Researchers at the School of Nursing at The University of Texas wondered if those who ate out frequently could be helped to reduce the number of calories and amount of fat they ate when they did eat out. They devised a program they called "Mindful Restaurant Eating" and recruited 35 healthy, pre-menopausal women between the ages of 40 and 59 who ate out an average of more than 5 times per week (J Nutr Ed Beh 2012;44(1):22-28). These women's Body Mass Indices ranged from 22.1 (clinically normal weight) to 54.4 (clinically extremely obese).
At the start of the 6-week program, all participants responded to a food questionnaire regarding what they had eaten within the last 24 hours. They also were weighed and their height and waist circumference measured. The women were then randomly assigned to one of two groups. The control group did not attend Mindful Restaurant Eating meetings and simply returned after 6 weeks to again respond to a food questionnaire as well as being weighed and have their waist circumference measured again.
The intervention group attended "Mindful Restaurant Eating," a 6-week program of 2-hour weekly meetings. These meetings included such topics as general weight management, strategies to prevent weight gain, education about proper portion sizes, strategies to improve their feelings of fullness, and strategies for making better choices in specific types of restaurants. Each week they also participated in Mindful Eating Meditations, which the researchers describe as "the intentional, nonjudgemental focus on the present eating experience." For example, they were taught to savor specific flavors, listen to their bodies' signals of fullness and satiety, and to enjoy the act of eating.
At the end of the six weeks, the researchers found that those women who had attended the Mindful Restaurant Eating program not only gained less weight than their counterparts in the control group, they actually lost weight (an average of about 3.74 pounds) even though almost 70% of the participants said at the start of the study that they were not trying to lose weight. The food questionnaires revealed that the women were eating about 300 fewer calories per day after attending the Mindful Restaurant Eating program, but most of that reduction in calories was due to foods eaten at home, not while they were eating out. (The women continued to eat out just as frequently as they had before the study.)

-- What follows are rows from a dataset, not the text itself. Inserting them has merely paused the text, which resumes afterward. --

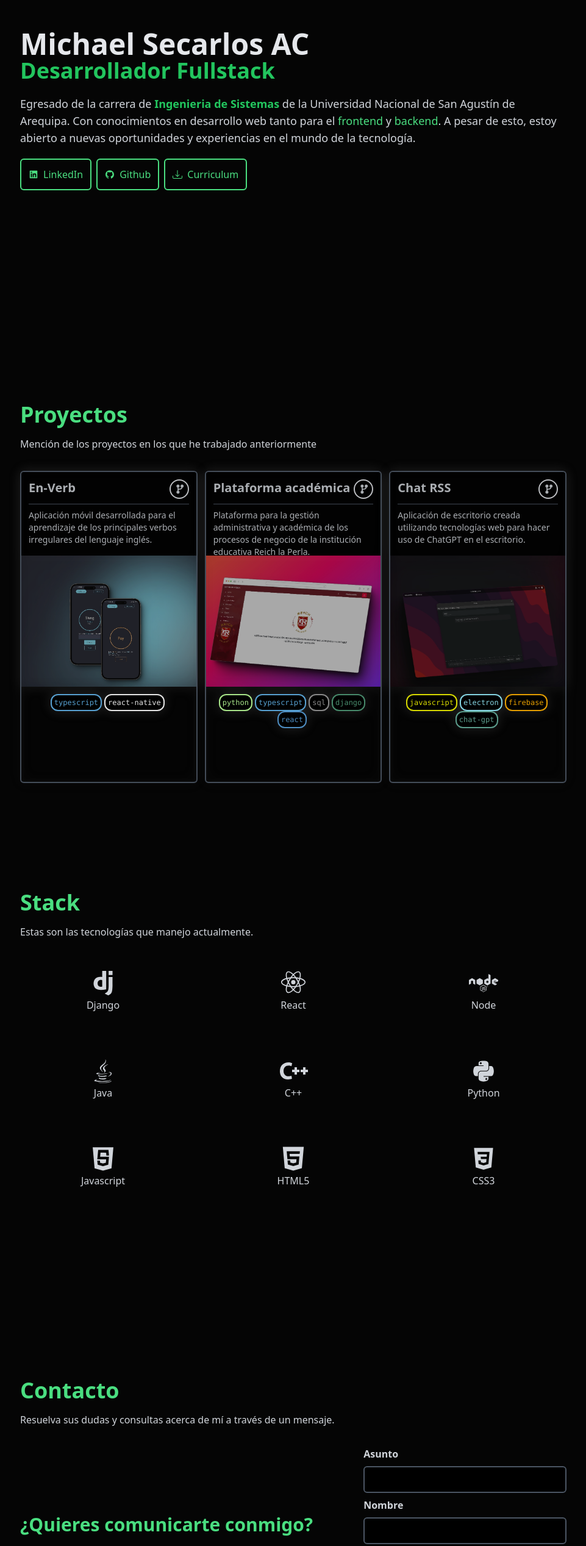
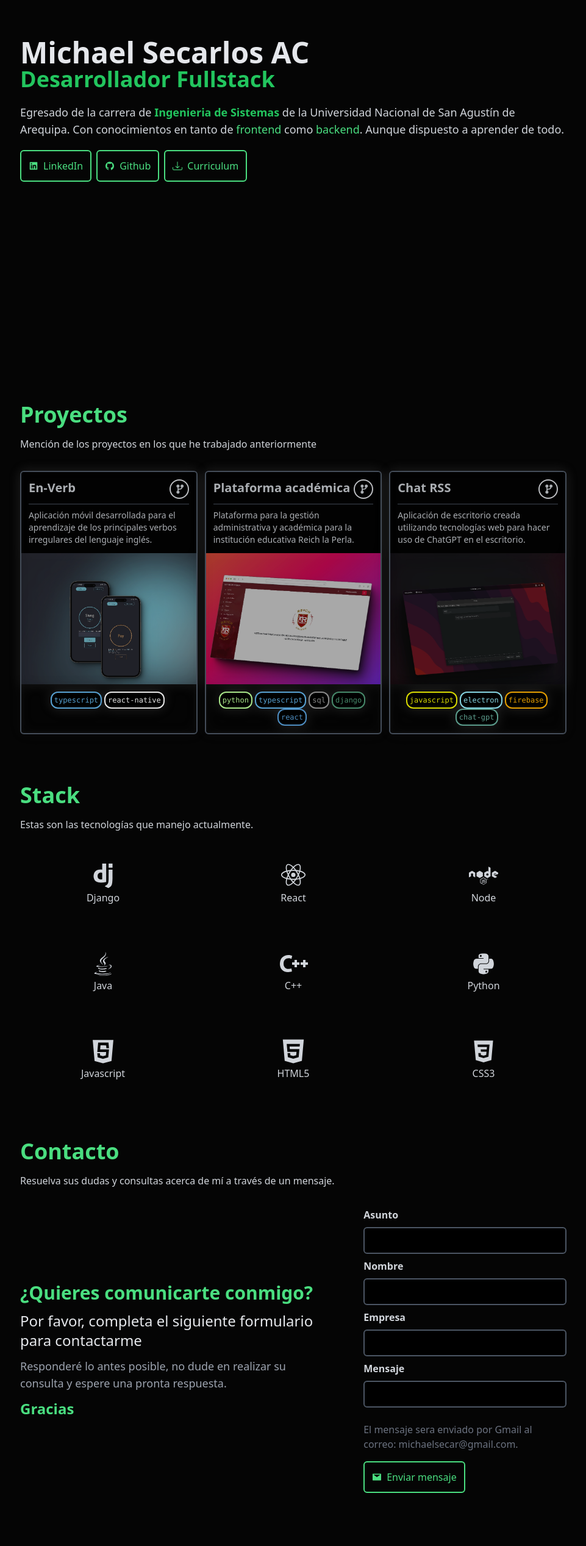
Before and after one commit to michaelsecar/portfolio, a React (Vite) app: page / in a window 1280 px wide. Shown: the part 220-2755 px from the top of the page at 61% size, without its empty margins (159-1120 px from the left). Built offline with nearby package versions, Linux system fonts and the light colour scheme.

Commit message:
Agregado responsive

```diff
--- a/package.json
+++ b/package.json
@@ -4,7 +4,7 @@
   "version": "0.0.0",
   "type": "module",
   "scripts": {
-    "dev": "vite",
+    "dev": "vite --host",
     "build": "vite build",
     "preview": "vite preview"
   },
--- a/public/projects.json
+++ b/public/projects.json
@@ -8,7 +8,7 @@
     },
     {
         "title": "Plataforma académica",
-        "description": "Plataforma para la gestión administrativa y académica de los procesos de negocio de la institución educativa Reich la Perla.",
+        "description": "Plataforma para la gestión administrativa y académica para la institución educativa Reich la Perla.",
         "image":"/reich.png",
         "repository": "https://gitlab.com/frego100/pisw_2023_reich_colegio",
         "technologies": ["python", "typescript", "sql", "django", "react"]
--- a/src/components/Contact/Contact.jsx
+++ b/src/components/Contact/Contact.jsx
@@ -16,10 +16,10 @@ export const Contact = () => {
     }
 
     return (
-        <div className="container h-screen pt-8">
+        <div className="container h-fit pt-8">
             <Title title="Contacto" description="Resuelva sus dudas y consultas acerca de mí a través de un mensaje."/>
-            <div className="flex gap-16 justify-center">
-                <div className="flex w-3/5 flex-col justify-center gap-3">
+            <div className="md:flex gap-16 justify-center">
+                <div className="hidden md:flex md:w-3/5 md:visible flex-col justify-center gap-3">
                     <h2 className="font-bold text-green-400 text-3xl">¿Quieres comunicarte conmigo?</h2>
                     <p className='text-gray-200 text-2xl'>
                         Por favor, completa el siguiente formulario para contactarme
@@ -29,13 +29,13 @@ export const Contact = () => {
                     </p>
                     <p className='text-green-400 font-bold text-2xl'>Gracias</p>
                 </div>
-                <div className="flex w-2/5">
+                <div className="flex md:w-2/5">
                     <form action="#" method="get" className="w-full rounded-md">
                         <TextInput input="Asunto" callback={setAsunto}/>
                         <TextInput input="Nombre" callback={setNombre}/>
                         <TextInput input="Empresa" callback={setEmpresa}/>
                         <TextInput input="Mensaje" callback={setMensaje}/>
-                        <p className="py-4 text-gray-500 size-sm">El mensaje sera enviado por Gmail.</p>
+                        <p className="py-4 text-gray-500 size-sm">El mensaje sera enviado por Gmail al correo: michaelsecar@gmail.com.</p>
                         <div className="flex">
                             <Anchor text="Enviar mensaje" Icon={MailIcon} href={`https://mail.google.com/mail/?view=cm&fs=1&to=michaelsecar@gmail.com&su=${asunto}+-+${empresa}&body=De+${nombre}.+${mensaje}`}/>
                         </div>
--- a/src/components/Footer/Footer.jsx
+++ b/src/components/Footer/Footer.jsx
@@ -2,12 +2,12 @@ import { MailIcon, GitHubIcon, LinkedInIcon } from '../../icons/Icons'
 
 export const Footer = () => {
     return (
-        <div className="container flex justify-between h-48 mt-24">
+        <div className="container flex h-48 mt-24 sm:justify-between justify-normal gap-5">
             <div className="flex w-7/12 flex-col">
                 <h3 className="text-green-400 font-bold text-2xl">
                     Mi Portfolio
                 </h3>
-                <p className="text-gray-400 py-5">
+                <p className="text-gray-400 py-5 text-xs md:text-sm">
                     Este portfolio tiene como fin dar a conocer mi perfil profesional y evidenciar mis avances, experiencia y conocimientos en el desarrollo de software.
                 </p>
             </div>
@@ -15,18 +15,18 @@ export const Footer = () => {
             <div className="flex w-2/12 flex-col [&>ul>li>a]:text-green-400">
                 <h2 className="font-bold text-2xl text-gray-200">Contacto</h2>
                 <ul>
-                    <li>
+                    <li className='flex'>
                         <a className="text-green-400 flex gap-2 items-center" href="https://mail.google.com/mail/?view=cm&fs=1&to=michaelsecar@gmail.com">
                             <MailIcon/> Gmail
                         </a>
                     </li>
-                    <li>
+                    <li className='flex'>
                         <a className="text-green-400 flex gap-2 items-center" href="https://github.com/michaelsecar" target="_blank" rel="noopener noreferrer">
                             <GitHubIcon/> GitHub
                         </a>
                     </li>
-                    <li>
-                        <a className="text-green-400 flex gap-2 items-center" href="https://www.linkedin.com/in/michael-secarlos-a99572180/" target="_blank" rel="noopener noreferrer">
+                    <li className='flex'>
+                        <a className="text-green-400 flex gap-2 items-center" href="https://www.linkedin.com/in/michael-apaza-calsin-a99572180/" target="_blank" rel="noopener noreferrer">
                             <LinkedInIcon/> LinkedIn
                         </a>
                     </li>
--- a/src/components/Home/Home.jsx
+++ b/src/components/Home/Home.jsx
@@ -9,11 +9,11 @@ export const Home = () => {
                     <h1 className="text-5xl text-gray-200">Michael Secarlos AC</h1>
                     <h2 className="text-4xl text-green-500">Desarrollador Fullstack</h2>
                 </div>
-                <p className="text-lg py-5">
-                    Egresado de la carrera de <span className="text-green-500 font-bold">Ingenieria de Sistemas</span> de la Universidad Nacional de San Agustín de Arequipa. Con conocimientos en desarrollo web tanto para el <span className='text-green-400'>frontend</span> y <span className='text-green-400'>backend</span>.
-                    A pesar de esto, estoy abierto a nuevas oportunidades y experiencias en el mundo de la tecnología.
+                <p className="md:text-lg py-5">
+                    Egresado de la carrera de <span className="text-green-500 font-bold">Ingenieria de Sistemas</span> de la Universidad Nacional de San Agustín de Arequipa.
+                    Con conocimientos en tanto de <span className='text-green-400'>frontend</span> como <span className='text-green-400'>backend</span>. Aunque dispuesto a aprender de todo.
                 </p>
-                <div className='flex gap-2'>
+                <div className='sm:flex gap-2'>
                     <Anchor text="LinkedIn" href="https://www.linkedin.com/in/michael-apaza-calsin-a99572180/" Icon={LinkedInIcon} rel="noopener noreferrer" target="_blank"/>
                     <Anchor text="Github" href="https://github.com/michaelsecar/" Icon={GitHubIcon} rel="noopener noreferrer" target="_blank"/>
                     <Anchor text="Curriculum" href="/CV.pdf"download='' Icon={CVIcon}/>
--- a/src/components/Navbar/NavItem.jsx
+++ b/src/components/Navbar/NavItem.jsx
@@ -4,11 +4,11 @@ export const NavItem = ({text, href, Icon=undefined, isCurrent=false}) => {
             <a href={href} className={`
                 text-md p-4 gap-2 border-b-2 border-transparent duration-100
                 flex items-center justify-center
-                text-gray-200 hover:text-gray-400 hover:border-b-gray-400 w-32
+                text-gray-200 hover:text-gray-400 hover:border-b-gray-400 w-20 md:w-32
                 ${isCurrent?'text-green-400 border-b-green-400' :''}`}
             >
                 {Icon?<Icon/>:<></>}
-                {text}
+                <span className="md:inline hidden">{text}</span>
             </a>
     )
 }
--- a/src/components/Navbar/Navbar.jsx
+++ b/src/components/Navbar/Navbar.jsx
@@ -19,6 +19,5 @@ export const Navbar = ({currentSection=0}) => {
                 </li>
             </ul>
         </div>
-
     )
 }
--- a/src/components/Projects/GridElement.jsx
+++ b/src/components/Projects/GridElement.jsx
@@ -9,8 +9,7 @@ export const GridElement = ({title, description, img=undefined, image="#", repos
             rounded-md backdrop-blur-sm border-2 border-gray-600 duration-75 opacity-90 overflow-hidden
             drop-shadow-[0_0_10px_rgba(120,120,120,0.3)]
             hover:opacity-100 hover:border-green-600 hover:drop-shadow-[0_0_10px_rgba(0,230,0,0.3)]
-            [&>img]:hover:opacity-100
-             [&>div>h2]:hover:text-green-400
+            [&>div>h2]:hover:text-green-400
             "
         >
             <div>
@@ -30,7 +29,7 @@ export const GridElement = ({title, description, img=undefined, image="#", repos
                         </div>
                     </div>
                     <hr className="my-2 border-gray-600"/>
-                   <p className="text-gray-300 text-sm h-16">
+                   <p className="text-gray-300 text-sm">
                         {description}
                     </p>
                 </div>
--- a/src/components/Projects/Projects.jsx
+++ b/src/components/Projects/Projects.jsx
@@ -4,7 +4,6 @@ import { useState, useEffect } from "react"
 import { getProjects } from "../../services/Projects.service"
 
 export const Projects = () => {
-
     const [projects, setProjects] = useState([])
 
     useEffect(()=>{
@@ -12,14 +11,13 @@ export const Projects = () => {
         .then(data=>{
             setProjects(data)
         })
-    },[])
-
+    }, [])
 
     return (
-        <div className="h-screen container pt-8">
+        <div className="h-fit container pt-8">
             <Title title="Proyectos" description="Mención de los proyectos en los que he trabajado anteriormente"/>
             <div className="flex h-2/3">
-                <div className="grid grid-cols-3 gap-3">
+                <div className="grid lg:grid-cols-3 md:grid-cols-2 gap-3 grid-cols-1">
                     {
                         projects.map((e,i) => {
                             return <GridElement
--- a/src/components/Stack/Stack.jsx
+++ b/src/components/Stack/Stack.jsx
@@ -16,7 +16,7 @@ export const Stack = () => {
     ]
 
     return (
-        <div className="container h-screen pt-8">
+        <div className="container h-fit pt-8">
             <Title title="Stack" description="Estas son las tecnologías que manejo actualmente."/>
             <div className='grid grid-cols-3 place-items-center gap-10'>
                 {
--- a/src/components/Utils/Anchor.jsx
+++ b/src/components/Utils/Anchor.jsx
@@ -3,6 +3,7 @@ export const Anchor = ({text, href, Icon=undefined, ...props }) => {
     return (
         <a
             className="
+                sm:my-0 my-1 justify-center
                 flex p-3 text-md items-center gap-2 border-2
                 text-green-400 border-green-400 hover:text-black hover:bg-green-400
                 rounded-md duration-100 hover:drop-shadow-[0_0_10px_rgba(0,230,0,0.3)]"
```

This is a very small study, but it certainly supports the idea that learning about appropriate portion size and how to make healthier choices at restaurants can help you manage your weight or even lose weight. Here are some resources to help you that are right here at DrGourmet.com:
First posted: January 18, 2012